┌────────

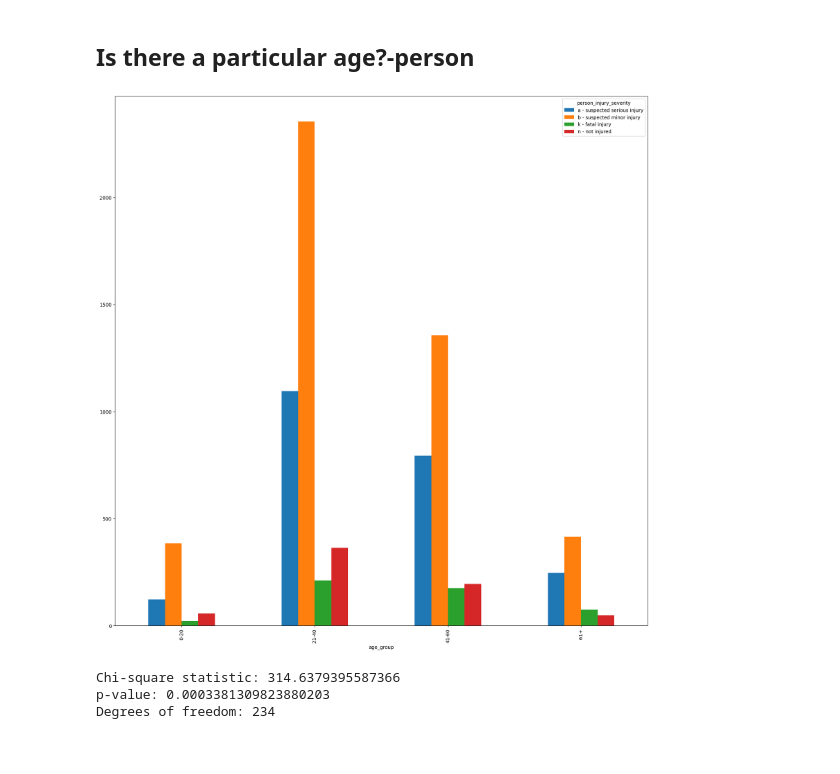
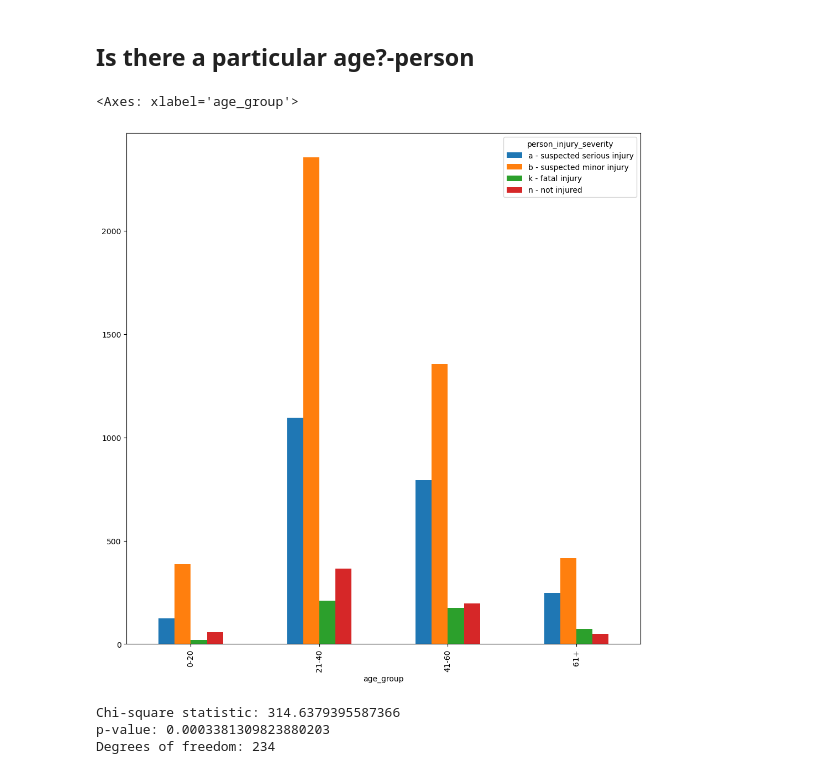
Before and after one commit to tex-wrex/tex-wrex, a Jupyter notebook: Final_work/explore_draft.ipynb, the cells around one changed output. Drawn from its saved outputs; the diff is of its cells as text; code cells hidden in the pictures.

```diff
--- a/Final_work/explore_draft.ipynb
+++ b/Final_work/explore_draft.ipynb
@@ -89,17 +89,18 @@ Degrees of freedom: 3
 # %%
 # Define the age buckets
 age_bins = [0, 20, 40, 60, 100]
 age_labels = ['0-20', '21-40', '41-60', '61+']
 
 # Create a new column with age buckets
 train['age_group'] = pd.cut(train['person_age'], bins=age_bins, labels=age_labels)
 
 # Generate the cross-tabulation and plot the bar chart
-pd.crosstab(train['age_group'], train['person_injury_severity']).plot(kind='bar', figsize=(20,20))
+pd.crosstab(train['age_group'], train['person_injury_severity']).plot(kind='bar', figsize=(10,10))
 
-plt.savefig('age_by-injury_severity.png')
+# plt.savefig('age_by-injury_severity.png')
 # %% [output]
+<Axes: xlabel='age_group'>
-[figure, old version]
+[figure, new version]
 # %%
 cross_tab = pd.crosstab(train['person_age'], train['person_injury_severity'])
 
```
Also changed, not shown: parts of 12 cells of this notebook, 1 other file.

└────────

## TO DO
Look through the listing, and copy each line that contains the word "figure".

## TASK ANSWER
-[figure, old version]
+[figure, new version]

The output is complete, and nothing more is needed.